Fayette sets balanced budget, will sell ’copter

The disposal of the helicopter unit used by the Fayette County Sheriff’s Department is up for a ratification vote by the Fayette County Commission at its regular meeting Thursday night.

The vote is listed on the consent agenda, a sign that the matter is expected to be rubber-stamped by the commission based on the recommendation from Sheriff Barry Babb.

The commission is also slated to conduct a public hearing on the upcoming 2013-2014 fiscal year budget, which will not require a property tax increase and will not be balanced by using any of the county’s cash reserves. The budget totals $76.39 million including some $14.7 million for the water system, which is funded exclusively by user fees.

The commission will consider these items and more at their regular meeting Thursday at 7 p.m. in the large meeting room at the county’s Stonewall government complex in downtown Fayetteville.

With a tightening budget under the new county commission, elimination of the sheriff’s department’s helicopter program will save the county about $200,000 a year which will be used to offset other training along with maintenance of the $1.27 million computer system the sheriff’s department purchased two years ago, Babb has said.

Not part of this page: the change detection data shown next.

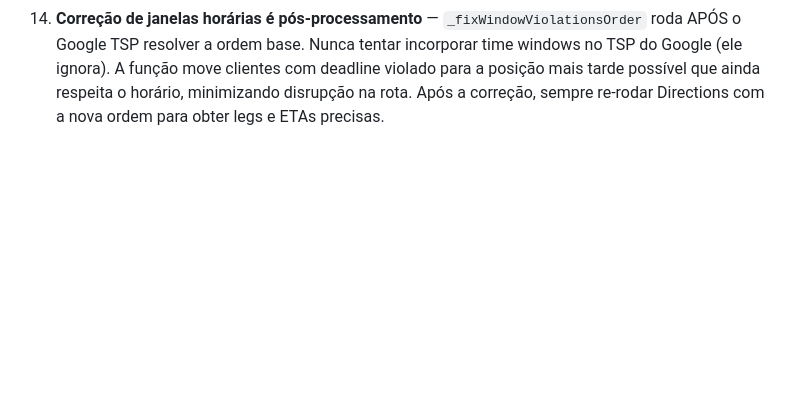
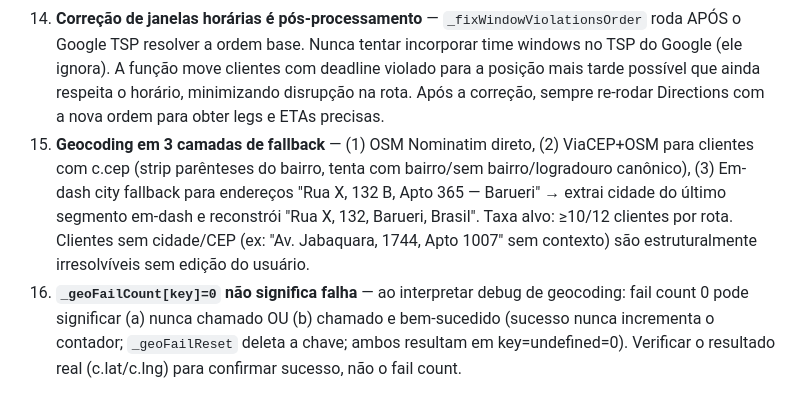
Before and after one commit to GuandaHouse/roteiro-lavanderia, a Markdown page: PROJETO-DNA.md, the part around one of its changes. Drawn GitHub-style; blank space fills up the shorter version.

```diff
--- a/PROJETO-DNA.md
+++ b/PROJETO-DNA.md
@@ -451,3 +451,5 @@ Se precisar trocar por API gratuita no futuro: OSRM pode ser mantido para a matr
 12. **Fluxo de teste obrigatório** — quando um bug é difícil de corrigir, o assistente usa Claude em Chrome para testar visualmente como um usuário real. Nunca reportar "corrigido" sem ter visto com os próprios olhos na interface.
 13. **Motor de otimização: Google TSP é soberano** — a ordem final de paradas é sempre determinada pelo Google Directions (`optimizeWaypoints:true`), não por OSRM. OSRM pode ser usado na matriz de distâncias (buildTimeMatrix) para heurísticas internas, mas o rankeamento final de rotas deve ser validado pelo Google. OSRM diverge sistematicamente do Google para roteamento urbano em SP (rankings 100% invertidos documentados em 12/04/2026). Se a ordem parecer errada, comparar diretamente com Google Maps antes de ajustar qualquer parâmetro interno.
 14. **Correção de janelas horárias é pós-processamento** — `_fixWindowViolationsOrder` roda APÓS o Google TSP resolver a ordem base. Nunca tentar incorporar time windows no TSP do Google (ele ignora). A função move clientes com deadline violado para a posição mais tarde possível que ainda respeita o horário, minimizando disrupção na rota. Após a correção, sempre re-rodar Directions com a nova ordem para obter legs e ETAs precisas.
+15. **Geocoding em 3 camadas de fallback** — (1) OSM Nominatim direto, (2) ViaCEP+OSM para clientes com c.cep (strip parênteses do bairro, tenta com bairro/sem bairro/logradouro canônico), (3) Em-dash city fallback para endereços "Rua X, 132 B, Apto 365 — Barueri" → extrai cidade do último segmento em-dash e reconstrói "Rua X, 132, Barueri, Brasil". Taxa alvo: ≥10/12 clientes por rota. Clientes sem cidade/CEP (ex: "Av. Jabaquara, 1744, Apto 1007" sem contexto) são estruturalmente irresolvíveis sem edição do usuário.
+16. **`_geoFailCount[key]=0` não significa falha** — ao interpretar debug de geocoding: fail count 0 pode significar (a) nunca chamado OU (b) chamado e bem-sucedido (sucesso nunca incrementa o contador; `_geoFailReset` deleta a chave; ambos resultam em key=undefined=0). Verificar o resultado real (c.lat/c.lng) para confirmar sucesso, não o fail count.
```
Also changed, not shown: other parts of PROJETO-DNA.md (+1 -1 lines).
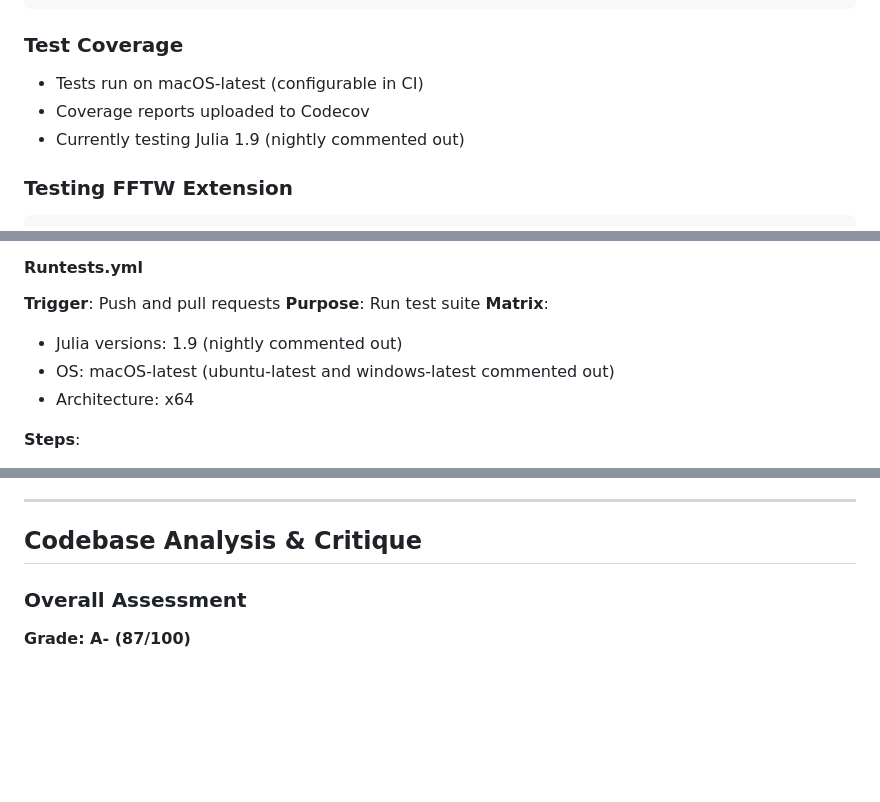
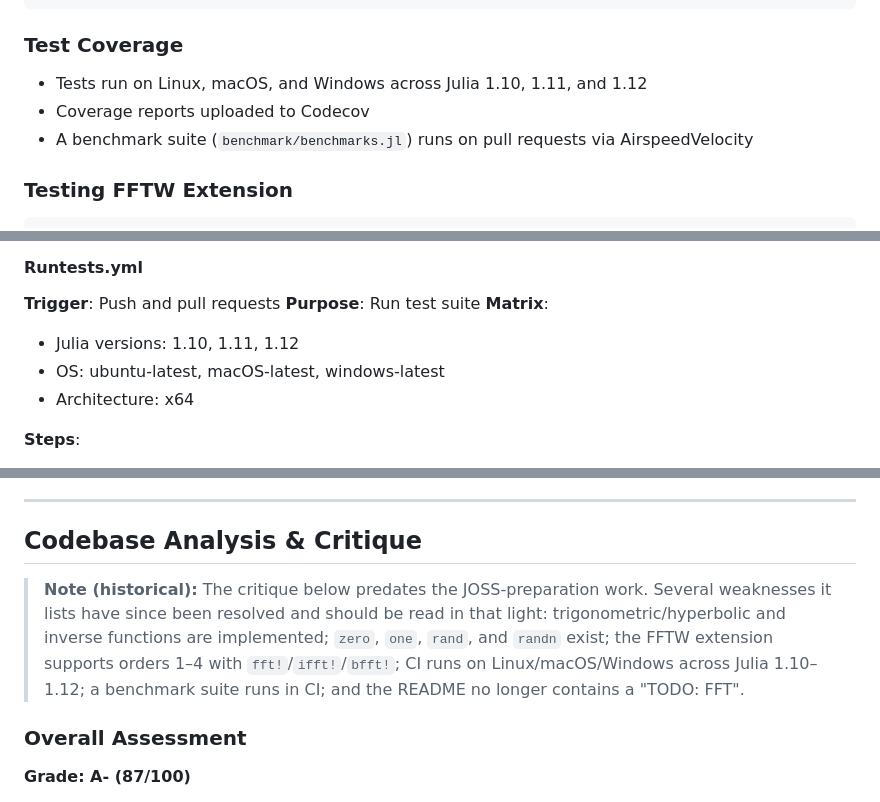
Before and after one commit to waudbygroup/MulticomplexNumbers.jl, a Markdown page: CLAUDE.md, 3 parts joined by grey strips. Drawn GitHub-style; blank space fills up the shorter version.

Commit message:
Tidy stale current-state claims in CLAUDE.md
Correct the Testing Strategy and CI/CD sections to reflect the actual
matrix (Julia 1.10-1.12 across Linux/macOS/Windows) and the benchmark
CI, and mark the historical critique as predating the JOSS-prep work,
noting which listed weaknesses are now resolved.

Co-Authored-By: Claude Opus 4.8 <noreply@anthropic.com>
Claude-Session: https://claude.ai/code/session_014HnHLNVEiHzvjR2TV9TSaG

```diff
--- a/CLAUDE.md
+++ b/CLAUDE.md
@@ -291,9 +291,9 @@ julia --project=. -e 'using Pkg; Pkg.test()'
 
 ### Test Coverage
 
-- Tests run on macOS-latest (configurable in CI)
+- Tests run on Linux, macOS, and Windows across Julia 1.10, 1.11, and 1.12
 - Coverage reports uploaded to Codecov
-- Currently testing Julia 1.9 (nightly commented out)
+- A benchmark suite (`benchmark/benchmarks.jl`) runs on pull requests via AirspeedVelocity
 
 ### Testing FFTW Extension
 
@@ -364,8 +364,8 @@ end
 **Trigger**: Push and pull requests
 **Purpose**: Run test suite
 **Matrix**:
-- Julia versions: 1.9 (nightly commented out)
-- OS: macOS-latest (ubuntu-latest and windows-latest commented out)
+- Julia versions: 1.10, 1.11, 1.12
+- OS: ubuntu-latest, macOS-latest, windows-latest
 - Architecture: x64
 
 **Steps**:
@@ -649,6 +649,13 @@ When working with this codebase, always consider type stability, maintain the te
 ---
 
 ## Codebase Analysis & Critique
+
+> **Note (historical):** The critique below predates the JOSS-preparation work.
+> Several weaknesses it lists have since been resolved and should be read in that
+> light: trigonometric/hyperbolic and inverse functions are implemented; `zero`,
+> `one`, `rand`, and `randn` exist; the FFTW extension supports orders 1–4 with
+> `fft!`/`ifft!`/`bfft!`; CI runs on Linux/macOS/Windows across Julia 1.10–1.12;
+> a benchmark suite runs in CI; and the README no longer contains a "TODO: FFT".
 
 ### Overall Assessment
 
```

Proceeds from the sale of the 2007 Eurocopter brand helicopter will go back into the account used to purchase equipment and training for the sheriff’s office that is funded by federal drug forfeitures.

The sheriff’s office participates in regional drug investigations with the federal Drug Enforcement Administration and thus gets a cut in the take when funds are confiscated from dealers.

In an interview published recently in The Citizen, Babb noted the seizure fund has been declining in recent years ... in part due to changes in the way drug cartels and dealers operate.

The seizure fund saw an influx of $2.6 million in 2010-2011 but that dropped off to $600,000 the following year and the current account balance is down to $750,000, the sheriff has said.

In addition to cutting the helicopter program, which was used to provide air support during pursuits and also on routine patrols, Babb is scaling back the department’s K-9 unit by eliminating three K-9 teams. While the drug seizure funds have paid for the purchase, certification and kennel for the K-9s, they did not cover maintenance, medical expenses and food, all of which have to be covered by the general fund budget, Babb explained.

As for the county’s budget, it includes a one-time “incentive” equal to 2 percent of each employee’s salary if they are able to meet budget expectations. County Manager Steve Rapson has noted that the government has cut a number of positions but its employees have provided the same level of service in getting by with less.